= Work instruction =
List all lines of the data that include the string "trophies".

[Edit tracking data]
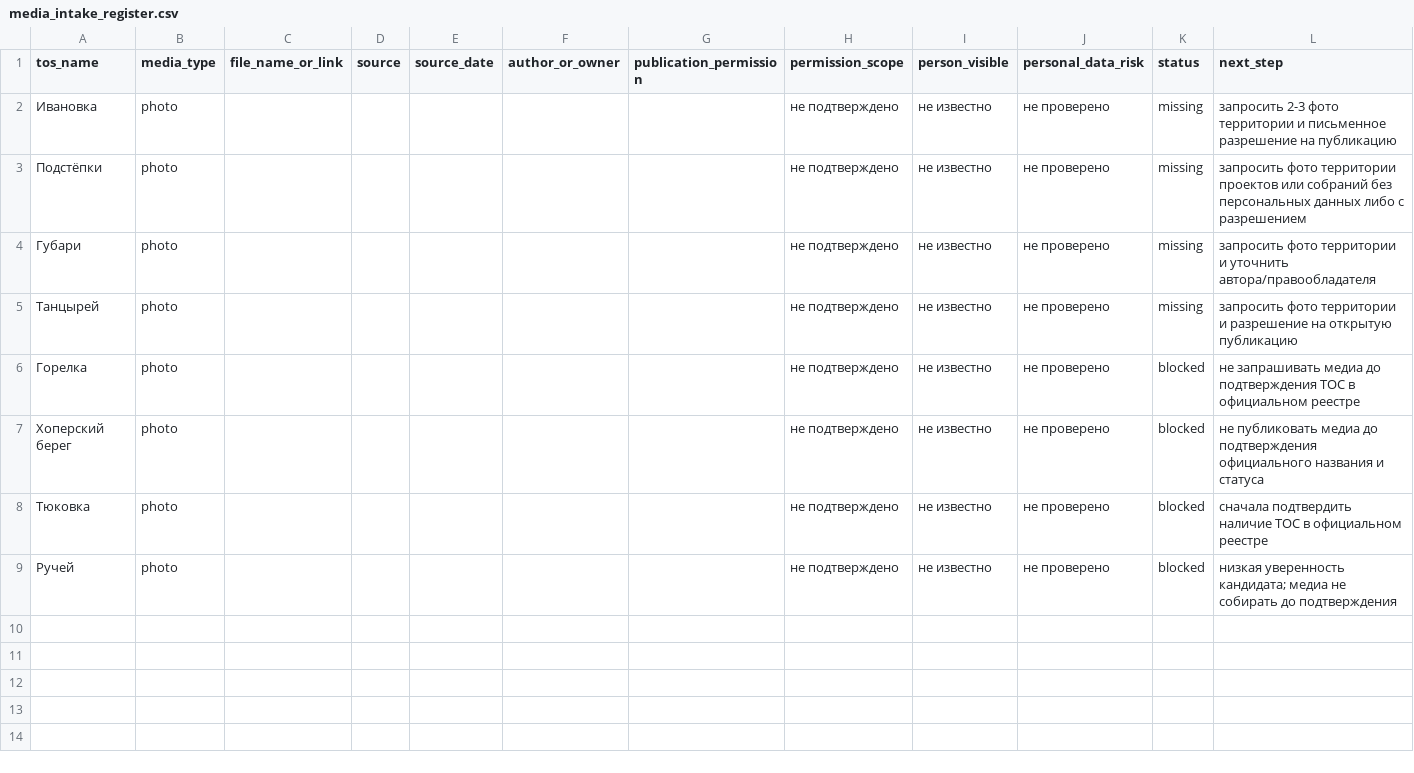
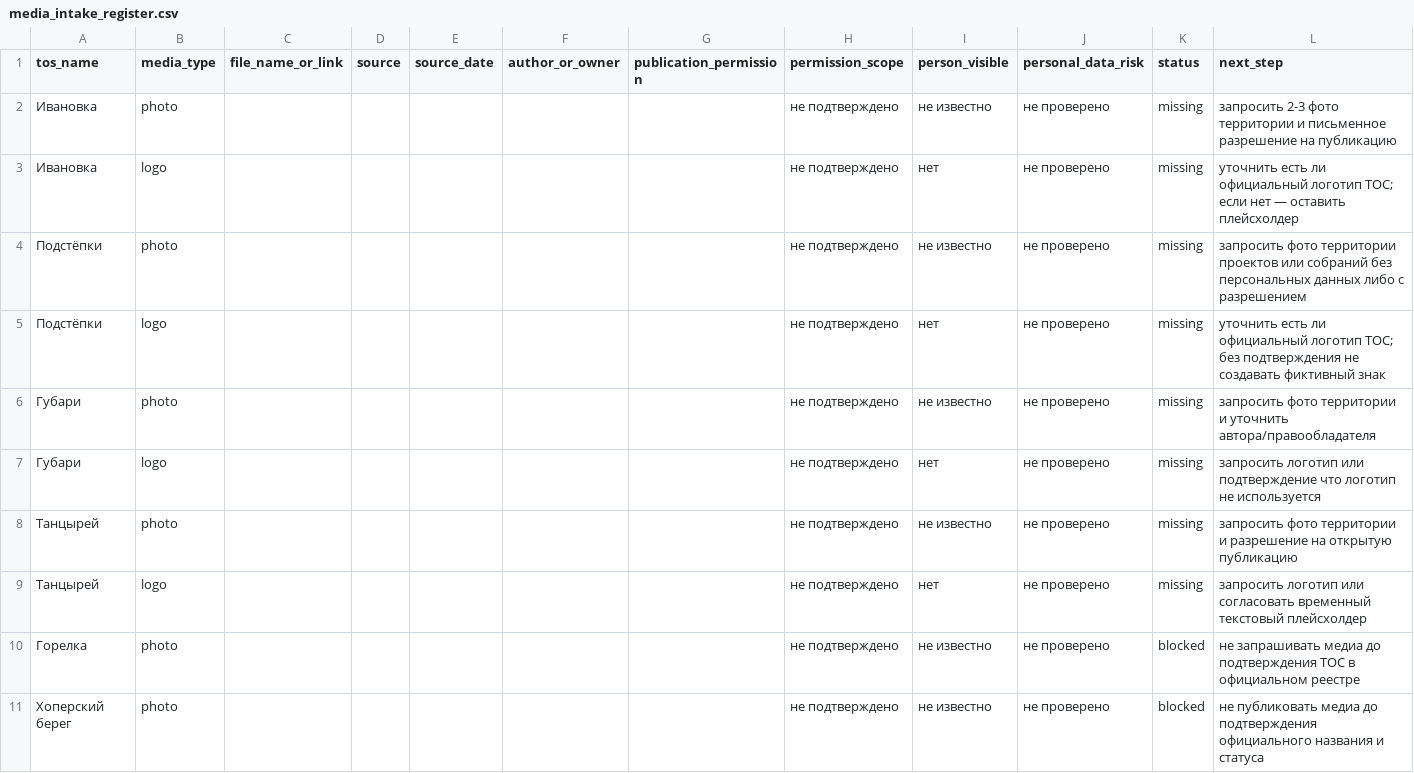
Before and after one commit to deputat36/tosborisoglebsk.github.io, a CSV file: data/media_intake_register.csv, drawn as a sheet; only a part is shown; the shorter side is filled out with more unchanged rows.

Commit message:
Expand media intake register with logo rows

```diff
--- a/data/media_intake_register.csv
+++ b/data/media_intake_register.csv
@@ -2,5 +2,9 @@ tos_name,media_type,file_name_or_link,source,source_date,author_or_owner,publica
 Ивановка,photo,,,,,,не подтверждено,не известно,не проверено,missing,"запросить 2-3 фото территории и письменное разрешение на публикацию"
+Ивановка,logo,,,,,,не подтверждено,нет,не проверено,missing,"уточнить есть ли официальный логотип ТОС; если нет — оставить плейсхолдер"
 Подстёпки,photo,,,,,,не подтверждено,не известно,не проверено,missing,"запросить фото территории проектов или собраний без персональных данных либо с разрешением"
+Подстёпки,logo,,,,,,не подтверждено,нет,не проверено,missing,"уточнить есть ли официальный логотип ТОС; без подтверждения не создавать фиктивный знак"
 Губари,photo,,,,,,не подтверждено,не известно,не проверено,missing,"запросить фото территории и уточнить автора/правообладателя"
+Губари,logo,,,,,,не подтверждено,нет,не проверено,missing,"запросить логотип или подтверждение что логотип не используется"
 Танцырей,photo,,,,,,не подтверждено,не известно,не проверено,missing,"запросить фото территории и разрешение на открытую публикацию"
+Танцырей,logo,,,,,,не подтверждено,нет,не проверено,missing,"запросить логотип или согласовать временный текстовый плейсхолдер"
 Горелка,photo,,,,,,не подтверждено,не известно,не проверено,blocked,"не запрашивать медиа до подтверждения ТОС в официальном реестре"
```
--
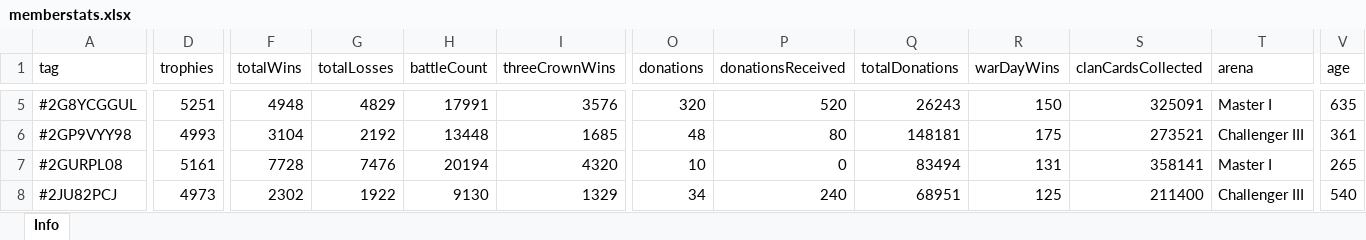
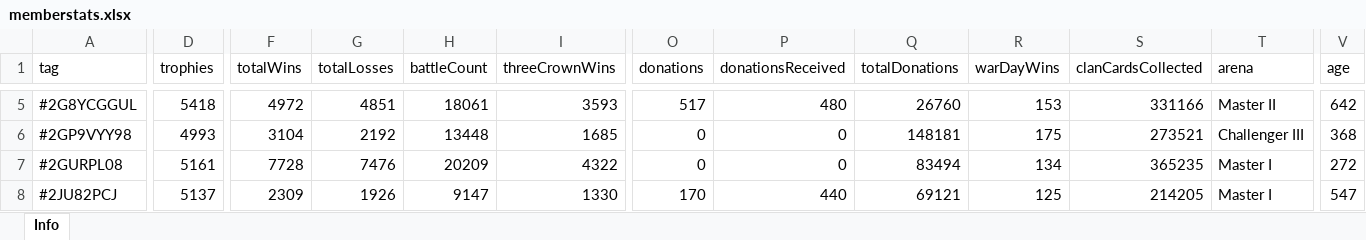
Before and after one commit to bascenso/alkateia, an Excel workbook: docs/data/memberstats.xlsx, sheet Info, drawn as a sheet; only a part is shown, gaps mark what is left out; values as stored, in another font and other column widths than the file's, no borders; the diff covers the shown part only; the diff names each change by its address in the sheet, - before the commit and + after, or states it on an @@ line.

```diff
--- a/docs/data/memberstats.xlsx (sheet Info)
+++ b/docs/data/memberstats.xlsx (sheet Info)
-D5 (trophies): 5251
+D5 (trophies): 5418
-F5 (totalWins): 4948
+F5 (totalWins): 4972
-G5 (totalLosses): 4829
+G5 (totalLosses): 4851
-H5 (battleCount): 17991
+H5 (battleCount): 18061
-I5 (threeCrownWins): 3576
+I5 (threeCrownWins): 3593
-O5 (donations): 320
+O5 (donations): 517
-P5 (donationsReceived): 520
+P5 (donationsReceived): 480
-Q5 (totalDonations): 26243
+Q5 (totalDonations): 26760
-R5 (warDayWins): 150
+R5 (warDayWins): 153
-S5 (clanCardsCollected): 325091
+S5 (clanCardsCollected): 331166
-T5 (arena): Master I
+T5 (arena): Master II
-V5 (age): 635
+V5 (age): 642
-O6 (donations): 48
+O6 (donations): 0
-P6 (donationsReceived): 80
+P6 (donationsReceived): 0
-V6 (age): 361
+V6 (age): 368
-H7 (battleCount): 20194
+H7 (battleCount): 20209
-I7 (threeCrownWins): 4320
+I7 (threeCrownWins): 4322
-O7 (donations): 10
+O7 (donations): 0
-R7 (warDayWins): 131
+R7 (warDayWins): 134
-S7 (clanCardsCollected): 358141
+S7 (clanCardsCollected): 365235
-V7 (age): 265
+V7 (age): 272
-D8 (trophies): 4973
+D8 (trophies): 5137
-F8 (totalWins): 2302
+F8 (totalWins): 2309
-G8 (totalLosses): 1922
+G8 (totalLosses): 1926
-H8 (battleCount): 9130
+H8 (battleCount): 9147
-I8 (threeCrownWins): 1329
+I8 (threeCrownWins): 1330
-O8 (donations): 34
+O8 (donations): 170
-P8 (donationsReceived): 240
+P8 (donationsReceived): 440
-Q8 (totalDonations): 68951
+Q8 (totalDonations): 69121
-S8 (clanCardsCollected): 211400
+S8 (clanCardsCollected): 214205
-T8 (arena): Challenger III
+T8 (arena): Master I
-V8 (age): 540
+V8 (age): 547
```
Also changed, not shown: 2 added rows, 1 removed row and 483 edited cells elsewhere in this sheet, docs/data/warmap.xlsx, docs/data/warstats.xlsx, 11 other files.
==
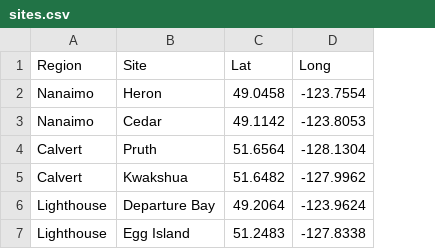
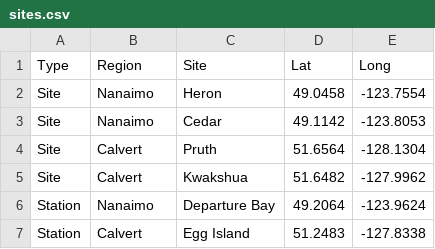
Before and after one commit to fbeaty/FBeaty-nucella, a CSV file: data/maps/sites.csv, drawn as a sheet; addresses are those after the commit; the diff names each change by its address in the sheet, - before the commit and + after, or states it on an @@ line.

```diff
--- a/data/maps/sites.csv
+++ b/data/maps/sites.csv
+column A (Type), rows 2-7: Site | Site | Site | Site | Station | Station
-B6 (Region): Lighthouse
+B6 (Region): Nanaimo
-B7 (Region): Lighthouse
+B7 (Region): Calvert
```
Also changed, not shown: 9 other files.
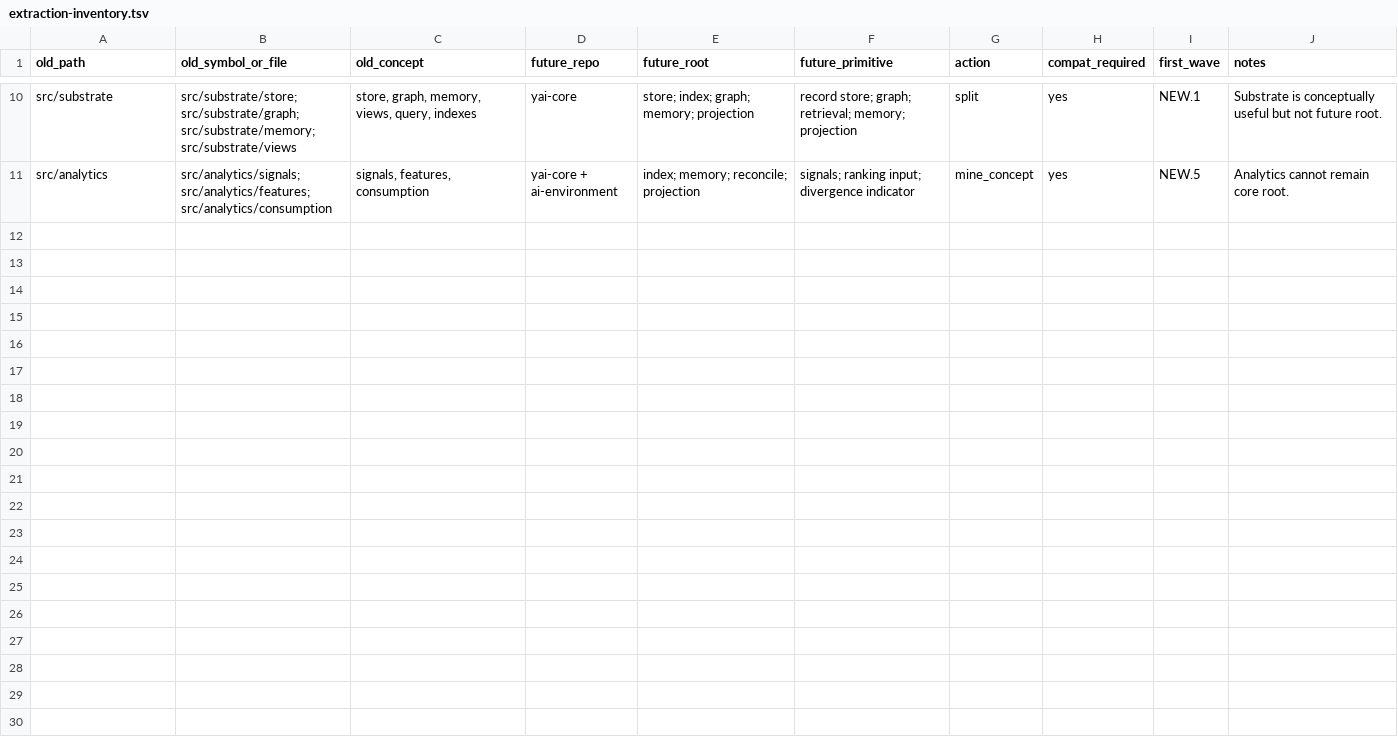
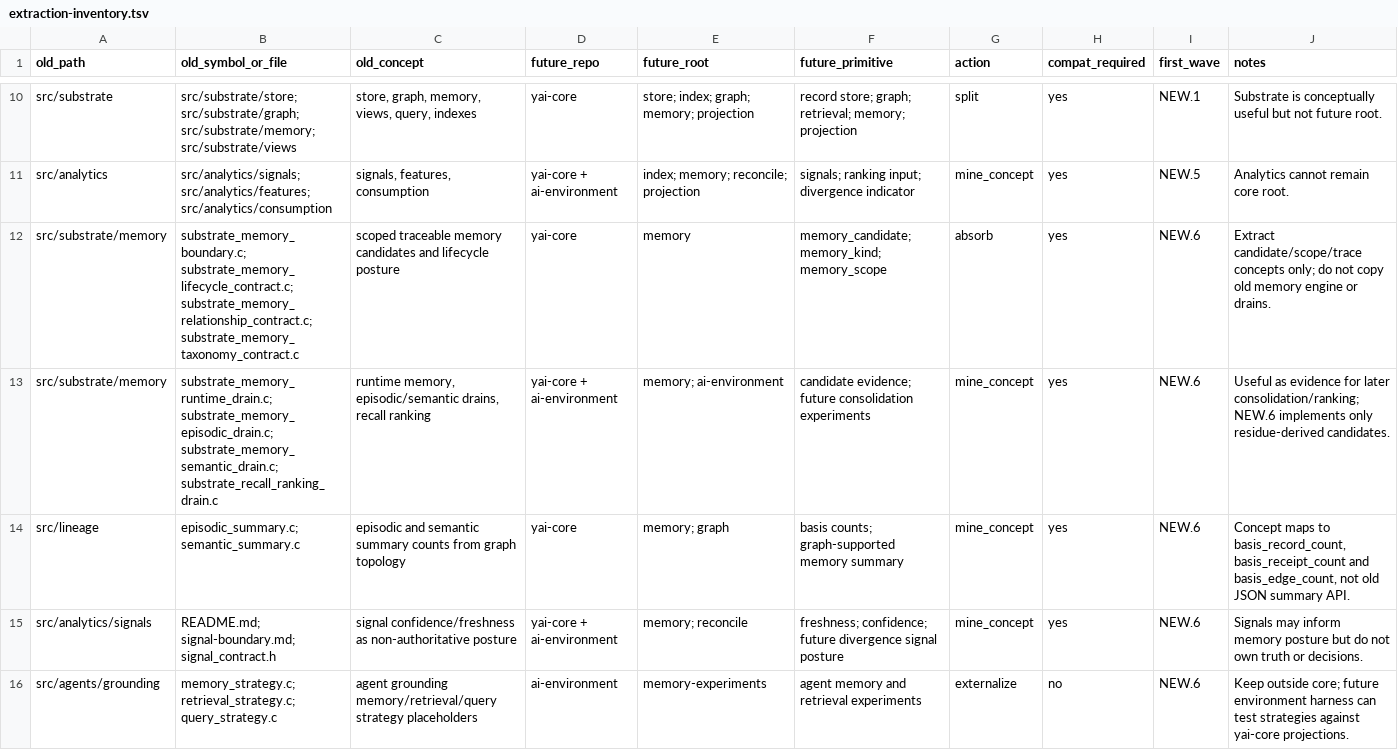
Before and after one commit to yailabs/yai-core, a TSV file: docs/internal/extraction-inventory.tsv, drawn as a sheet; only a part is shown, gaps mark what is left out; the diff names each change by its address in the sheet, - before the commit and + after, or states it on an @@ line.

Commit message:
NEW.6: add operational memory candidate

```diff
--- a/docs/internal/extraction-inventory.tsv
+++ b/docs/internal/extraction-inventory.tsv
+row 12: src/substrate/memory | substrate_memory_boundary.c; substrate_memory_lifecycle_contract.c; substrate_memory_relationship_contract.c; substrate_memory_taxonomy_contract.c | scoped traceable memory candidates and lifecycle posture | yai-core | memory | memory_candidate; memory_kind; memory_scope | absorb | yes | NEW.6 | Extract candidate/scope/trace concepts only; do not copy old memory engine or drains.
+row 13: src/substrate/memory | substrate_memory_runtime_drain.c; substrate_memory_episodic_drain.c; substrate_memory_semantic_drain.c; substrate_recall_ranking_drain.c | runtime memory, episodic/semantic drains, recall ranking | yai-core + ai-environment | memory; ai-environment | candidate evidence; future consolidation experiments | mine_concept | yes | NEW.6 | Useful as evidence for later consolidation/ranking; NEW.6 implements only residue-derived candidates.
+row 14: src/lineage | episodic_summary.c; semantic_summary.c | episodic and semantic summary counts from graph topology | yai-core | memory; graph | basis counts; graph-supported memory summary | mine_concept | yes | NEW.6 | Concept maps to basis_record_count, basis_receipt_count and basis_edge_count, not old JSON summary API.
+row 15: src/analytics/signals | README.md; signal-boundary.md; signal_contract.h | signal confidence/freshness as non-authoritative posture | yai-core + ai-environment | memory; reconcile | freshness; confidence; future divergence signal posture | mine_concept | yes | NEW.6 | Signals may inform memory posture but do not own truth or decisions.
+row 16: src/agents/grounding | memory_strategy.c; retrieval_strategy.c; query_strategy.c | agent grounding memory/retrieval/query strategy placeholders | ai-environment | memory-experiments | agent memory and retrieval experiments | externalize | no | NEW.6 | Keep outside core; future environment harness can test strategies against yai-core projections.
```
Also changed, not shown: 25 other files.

= Solution to the problem =
-D5 (trophies): 5251
+D5 (trophies): 5418
-D8 (trophies): 4973
+D8 (trophies): 5137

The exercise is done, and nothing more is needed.